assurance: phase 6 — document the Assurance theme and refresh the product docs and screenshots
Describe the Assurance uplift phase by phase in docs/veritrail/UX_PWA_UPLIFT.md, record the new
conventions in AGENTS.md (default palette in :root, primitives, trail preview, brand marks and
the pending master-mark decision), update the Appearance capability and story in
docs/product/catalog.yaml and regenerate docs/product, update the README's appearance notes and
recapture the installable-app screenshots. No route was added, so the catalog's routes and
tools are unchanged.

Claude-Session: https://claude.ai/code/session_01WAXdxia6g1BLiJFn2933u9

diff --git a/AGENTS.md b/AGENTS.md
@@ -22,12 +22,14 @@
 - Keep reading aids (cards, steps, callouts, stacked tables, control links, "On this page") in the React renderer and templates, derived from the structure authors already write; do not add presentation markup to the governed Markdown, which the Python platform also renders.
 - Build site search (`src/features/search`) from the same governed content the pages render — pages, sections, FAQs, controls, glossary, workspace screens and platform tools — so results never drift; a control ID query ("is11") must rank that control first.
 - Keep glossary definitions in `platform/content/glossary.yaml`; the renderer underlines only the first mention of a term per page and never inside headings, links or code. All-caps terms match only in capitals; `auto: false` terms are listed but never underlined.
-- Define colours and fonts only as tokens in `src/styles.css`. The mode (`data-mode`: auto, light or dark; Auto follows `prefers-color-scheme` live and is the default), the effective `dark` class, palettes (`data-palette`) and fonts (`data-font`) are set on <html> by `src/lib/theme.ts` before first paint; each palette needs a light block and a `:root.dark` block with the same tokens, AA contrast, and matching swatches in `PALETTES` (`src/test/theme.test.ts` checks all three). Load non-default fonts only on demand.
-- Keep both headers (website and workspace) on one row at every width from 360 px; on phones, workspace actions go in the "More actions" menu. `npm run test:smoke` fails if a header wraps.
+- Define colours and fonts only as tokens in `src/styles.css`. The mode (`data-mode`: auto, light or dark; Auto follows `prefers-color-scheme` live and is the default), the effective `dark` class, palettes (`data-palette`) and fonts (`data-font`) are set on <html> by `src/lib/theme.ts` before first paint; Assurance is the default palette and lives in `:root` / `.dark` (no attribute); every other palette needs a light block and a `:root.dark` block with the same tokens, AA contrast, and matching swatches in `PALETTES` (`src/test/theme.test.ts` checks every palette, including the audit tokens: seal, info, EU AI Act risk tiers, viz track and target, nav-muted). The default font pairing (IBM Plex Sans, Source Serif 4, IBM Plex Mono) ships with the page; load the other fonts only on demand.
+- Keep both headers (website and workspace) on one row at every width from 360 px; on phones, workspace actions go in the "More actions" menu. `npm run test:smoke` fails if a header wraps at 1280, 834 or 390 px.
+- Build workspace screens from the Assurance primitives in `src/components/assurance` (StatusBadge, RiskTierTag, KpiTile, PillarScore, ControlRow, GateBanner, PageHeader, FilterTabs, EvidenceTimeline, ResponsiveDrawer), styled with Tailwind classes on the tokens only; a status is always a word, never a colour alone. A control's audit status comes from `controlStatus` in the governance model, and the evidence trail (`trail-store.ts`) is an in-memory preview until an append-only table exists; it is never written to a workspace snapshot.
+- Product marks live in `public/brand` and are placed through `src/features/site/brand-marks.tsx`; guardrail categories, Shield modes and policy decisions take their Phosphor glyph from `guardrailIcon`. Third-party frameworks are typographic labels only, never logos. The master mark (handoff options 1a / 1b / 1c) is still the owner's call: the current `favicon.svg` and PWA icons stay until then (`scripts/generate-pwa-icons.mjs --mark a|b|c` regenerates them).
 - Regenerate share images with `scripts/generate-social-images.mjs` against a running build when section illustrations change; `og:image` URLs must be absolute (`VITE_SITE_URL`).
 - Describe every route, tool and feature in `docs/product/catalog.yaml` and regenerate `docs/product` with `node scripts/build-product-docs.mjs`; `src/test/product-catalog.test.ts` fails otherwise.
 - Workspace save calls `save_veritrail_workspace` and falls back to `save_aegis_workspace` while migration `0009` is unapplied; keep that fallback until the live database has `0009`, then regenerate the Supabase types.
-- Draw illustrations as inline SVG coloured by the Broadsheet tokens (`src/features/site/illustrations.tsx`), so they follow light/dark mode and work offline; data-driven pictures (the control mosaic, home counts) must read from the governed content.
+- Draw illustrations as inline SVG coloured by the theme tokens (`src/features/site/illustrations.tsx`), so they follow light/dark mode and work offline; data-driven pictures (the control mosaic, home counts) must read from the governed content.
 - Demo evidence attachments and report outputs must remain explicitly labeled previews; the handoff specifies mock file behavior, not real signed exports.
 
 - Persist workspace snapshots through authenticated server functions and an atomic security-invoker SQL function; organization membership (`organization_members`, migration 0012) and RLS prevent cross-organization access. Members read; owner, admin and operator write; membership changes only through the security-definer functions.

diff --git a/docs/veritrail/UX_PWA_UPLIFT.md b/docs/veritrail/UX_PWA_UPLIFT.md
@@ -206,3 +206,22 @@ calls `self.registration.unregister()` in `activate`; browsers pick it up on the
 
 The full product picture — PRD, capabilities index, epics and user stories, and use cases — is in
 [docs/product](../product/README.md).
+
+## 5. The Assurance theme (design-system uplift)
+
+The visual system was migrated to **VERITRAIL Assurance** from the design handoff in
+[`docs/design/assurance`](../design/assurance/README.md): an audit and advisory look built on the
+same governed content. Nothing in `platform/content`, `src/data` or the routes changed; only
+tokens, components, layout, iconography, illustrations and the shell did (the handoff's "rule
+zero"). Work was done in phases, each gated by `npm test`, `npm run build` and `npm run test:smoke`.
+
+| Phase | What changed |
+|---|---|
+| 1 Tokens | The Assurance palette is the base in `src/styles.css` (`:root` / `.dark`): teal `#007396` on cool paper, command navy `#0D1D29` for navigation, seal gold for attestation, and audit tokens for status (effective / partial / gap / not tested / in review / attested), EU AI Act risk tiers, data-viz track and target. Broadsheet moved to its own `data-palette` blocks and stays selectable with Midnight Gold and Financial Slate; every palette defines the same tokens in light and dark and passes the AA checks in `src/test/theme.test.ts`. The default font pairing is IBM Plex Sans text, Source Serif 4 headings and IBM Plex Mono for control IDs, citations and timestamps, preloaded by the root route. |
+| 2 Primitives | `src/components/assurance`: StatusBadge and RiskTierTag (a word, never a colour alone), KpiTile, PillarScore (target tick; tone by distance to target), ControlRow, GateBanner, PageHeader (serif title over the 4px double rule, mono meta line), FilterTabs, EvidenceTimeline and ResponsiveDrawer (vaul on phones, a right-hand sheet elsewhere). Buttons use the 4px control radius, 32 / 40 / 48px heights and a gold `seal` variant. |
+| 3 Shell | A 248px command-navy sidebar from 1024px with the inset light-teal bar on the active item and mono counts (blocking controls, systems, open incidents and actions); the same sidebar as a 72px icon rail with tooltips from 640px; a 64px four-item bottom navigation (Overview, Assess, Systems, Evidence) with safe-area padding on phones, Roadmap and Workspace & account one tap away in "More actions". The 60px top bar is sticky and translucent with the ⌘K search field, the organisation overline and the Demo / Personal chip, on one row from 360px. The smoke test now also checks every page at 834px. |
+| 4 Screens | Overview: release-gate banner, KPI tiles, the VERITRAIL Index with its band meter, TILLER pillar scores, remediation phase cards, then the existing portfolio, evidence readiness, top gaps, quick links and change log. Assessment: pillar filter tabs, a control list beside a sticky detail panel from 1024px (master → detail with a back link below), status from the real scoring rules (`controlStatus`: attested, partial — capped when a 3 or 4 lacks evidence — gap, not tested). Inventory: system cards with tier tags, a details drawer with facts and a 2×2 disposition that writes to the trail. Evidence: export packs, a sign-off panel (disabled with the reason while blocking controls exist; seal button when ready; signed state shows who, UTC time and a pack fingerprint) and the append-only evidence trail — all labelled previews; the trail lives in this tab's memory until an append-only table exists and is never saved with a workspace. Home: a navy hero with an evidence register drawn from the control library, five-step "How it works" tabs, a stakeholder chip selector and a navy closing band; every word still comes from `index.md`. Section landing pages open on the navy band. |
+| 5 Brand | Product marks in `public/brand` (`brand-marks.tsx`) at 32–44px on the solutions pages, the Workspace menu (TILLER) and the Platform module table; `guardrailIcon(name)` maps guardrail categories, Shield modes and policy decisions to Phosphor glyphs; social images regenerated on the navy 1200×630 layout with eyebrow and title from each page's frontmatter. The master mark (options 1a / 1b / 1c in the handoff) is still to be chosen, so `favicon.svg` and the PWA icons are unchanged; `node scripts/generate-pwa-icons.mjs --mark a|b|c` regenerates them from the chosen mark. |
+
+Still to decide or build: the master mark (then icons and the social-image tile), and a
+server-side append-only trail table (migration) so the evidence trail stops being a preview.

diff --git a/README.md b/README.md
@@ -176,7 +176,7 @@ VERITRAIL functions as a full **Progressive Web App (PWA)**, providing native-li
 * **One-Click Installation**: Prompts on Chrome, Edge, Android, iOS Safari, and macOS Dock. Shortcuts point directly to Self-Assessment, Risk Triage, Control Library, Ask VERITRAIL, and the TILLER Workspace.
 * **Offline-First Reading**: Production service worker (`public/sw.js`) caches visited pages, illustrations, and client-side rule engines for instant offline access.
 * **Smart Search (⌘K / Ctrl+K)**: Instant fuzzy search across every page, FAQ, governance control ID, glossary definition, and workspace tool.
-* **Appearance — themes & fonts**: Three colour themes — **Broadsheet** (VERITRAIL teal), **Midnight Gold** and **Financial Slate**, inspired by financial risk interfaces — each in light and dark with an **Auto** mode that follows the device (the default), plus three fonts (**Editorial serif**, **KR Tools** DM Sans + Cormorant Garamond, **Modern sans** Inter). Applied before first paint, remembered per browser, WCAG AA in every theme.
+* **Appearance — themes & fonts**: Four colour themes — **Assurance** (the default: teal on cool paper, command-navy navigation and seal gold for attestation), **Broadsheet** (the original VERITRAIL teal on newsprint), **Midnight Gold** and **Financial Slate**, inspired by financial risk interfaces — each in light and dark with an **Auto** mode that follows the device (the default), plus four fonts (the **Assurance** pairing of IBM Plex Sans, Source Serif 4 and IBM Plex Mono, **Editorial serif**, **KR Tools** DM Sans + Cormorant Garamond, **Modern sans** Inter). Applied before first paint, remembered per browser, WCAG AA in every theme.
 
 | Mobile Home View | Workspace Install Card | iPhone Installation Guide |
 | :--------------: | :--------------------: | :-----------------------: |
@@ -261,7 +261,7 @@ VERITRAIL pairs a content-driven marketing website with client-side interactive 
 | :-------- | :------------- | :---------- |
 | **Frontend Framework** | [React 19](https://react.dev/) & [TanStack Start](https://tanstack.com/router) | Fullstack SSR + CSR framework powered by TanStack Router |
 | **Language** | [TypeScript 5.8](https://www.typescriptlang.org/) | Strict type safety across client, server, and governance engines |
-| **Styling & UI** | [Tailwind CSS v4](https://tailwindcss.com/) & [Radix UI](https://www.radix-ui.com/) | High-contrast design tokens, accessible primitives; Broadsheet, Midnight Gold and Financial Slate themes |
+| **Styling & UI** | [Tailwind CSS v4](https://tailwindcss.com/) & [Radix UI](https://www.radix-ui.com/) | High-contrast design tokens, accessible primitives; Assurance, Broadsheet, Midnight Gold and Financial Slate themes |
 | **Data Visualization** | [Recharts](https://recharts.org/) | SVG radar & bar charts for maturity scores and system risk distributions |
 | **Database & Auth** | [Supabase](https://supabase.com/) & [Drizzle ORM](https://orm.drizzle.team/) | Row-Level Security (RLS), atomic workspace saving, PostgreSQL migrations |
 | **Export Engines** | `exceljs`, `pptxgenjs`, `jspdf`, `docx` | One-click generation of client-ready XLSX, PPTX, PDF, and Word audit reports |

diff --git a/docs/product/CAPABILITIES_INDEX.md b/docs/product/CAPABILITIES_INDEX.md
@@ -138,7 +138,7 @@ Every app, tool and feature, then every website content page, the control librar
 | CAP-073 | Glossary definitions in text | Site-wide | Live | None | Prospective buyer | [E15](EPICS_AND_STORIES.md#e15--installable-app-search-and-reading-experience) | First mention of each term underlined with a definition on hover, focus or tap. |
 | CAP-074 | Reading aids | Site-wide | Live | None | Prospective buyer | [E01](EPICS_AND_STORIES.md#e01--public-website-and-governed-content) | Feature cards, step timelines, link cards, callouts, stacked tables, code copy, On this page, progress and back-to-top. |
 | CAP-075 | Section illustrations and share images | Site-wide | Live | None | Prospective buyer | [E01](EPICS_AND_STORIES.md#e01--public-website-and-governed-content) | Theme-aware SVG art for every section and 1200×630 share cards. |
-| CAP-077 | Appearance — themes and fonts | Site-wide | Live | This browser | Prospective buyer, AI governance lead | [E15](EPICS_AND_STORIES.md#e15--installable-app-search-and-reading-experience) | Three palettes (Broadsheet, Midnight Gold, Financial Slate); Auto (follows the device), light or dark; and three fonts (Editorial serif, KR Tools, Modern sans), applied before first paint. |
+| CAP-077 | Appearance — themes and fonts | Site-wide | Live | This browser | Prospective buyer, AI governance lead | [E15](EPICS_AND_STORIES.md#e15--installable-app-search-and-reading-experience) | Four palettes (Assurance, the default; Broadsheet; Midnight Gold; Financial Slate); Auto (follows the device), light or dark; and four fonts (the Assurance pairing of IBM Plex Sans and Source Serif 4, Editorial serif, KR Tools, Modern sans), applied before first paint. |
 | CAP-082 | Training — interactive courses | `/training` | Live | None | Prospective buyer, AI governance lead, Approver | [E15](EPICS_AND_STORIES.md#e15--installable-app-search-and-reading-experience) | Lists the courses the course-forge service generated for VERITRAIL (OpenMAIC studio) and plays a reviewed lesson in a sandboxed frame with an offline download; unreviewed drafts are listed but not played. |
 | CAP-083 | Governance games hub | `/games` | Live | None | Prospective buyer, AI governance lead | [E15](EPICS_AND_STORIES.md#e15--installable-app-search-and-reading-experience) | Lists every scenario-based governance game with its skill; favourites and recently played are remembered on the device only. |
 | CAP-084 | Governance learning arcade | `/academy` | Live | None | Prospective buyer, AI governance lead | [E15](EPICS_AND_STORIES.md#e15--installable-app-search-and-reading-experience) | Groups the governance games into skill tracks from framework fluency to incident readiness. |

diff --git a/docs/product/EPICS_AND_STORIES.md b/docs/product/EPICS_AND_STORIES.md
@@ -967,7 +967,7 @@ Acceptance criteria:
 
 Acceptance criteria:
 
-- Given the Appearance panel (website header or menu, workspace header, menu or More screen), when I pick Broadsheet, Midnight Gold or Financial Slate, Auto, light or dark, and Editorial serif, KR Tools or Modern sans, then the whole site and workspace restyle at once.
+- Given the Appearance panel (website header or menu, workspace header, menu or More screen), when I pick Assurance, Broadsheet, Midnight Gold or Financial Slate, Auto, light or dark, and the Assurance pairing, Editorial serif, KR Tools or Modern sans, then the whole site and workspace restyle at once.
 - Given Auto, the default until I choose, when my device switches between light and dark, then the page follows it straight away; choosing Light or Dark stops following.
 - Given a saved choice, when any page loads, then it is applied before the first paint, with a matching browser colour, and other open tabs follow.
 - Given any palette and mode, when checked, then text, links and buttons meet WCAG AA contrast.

══════════════════════════════

### Description of the task
Extract the lines of the preceding material that run from the line with "- Workspace save" through the line with "- Demo evidence", inclusive, reproducing them exactly and adding nothing.

### Answer area
 - Workspace save calls `save_veritrail_workspace` and falls back to `save_aegis_workspace` while migration `0009` is unapplied; keep that fallback until the live database has `0009`, then regenerate the Supabase types.
-- Draw illustrations as inline SVG coloured by the Broadsheet tokens (`src/features/site/illustrations.tsx`), so they follow light/dark mode and work offline; data-driven pictures (the control mosaic, home counts) must read from the governed content.
+- Draw illustrations as inline SVG coloured by the theme tokens (`src/features/site/illustrations.tsx`), so they follow light/dark mode and work offline; data-driven pictures (the control mosaic, home counts) must read from the governed content.
 - Demo evidence attachments and report outputs must remain explicitly labeled previews; the handoff specifies mock file behavior, not real signed exports.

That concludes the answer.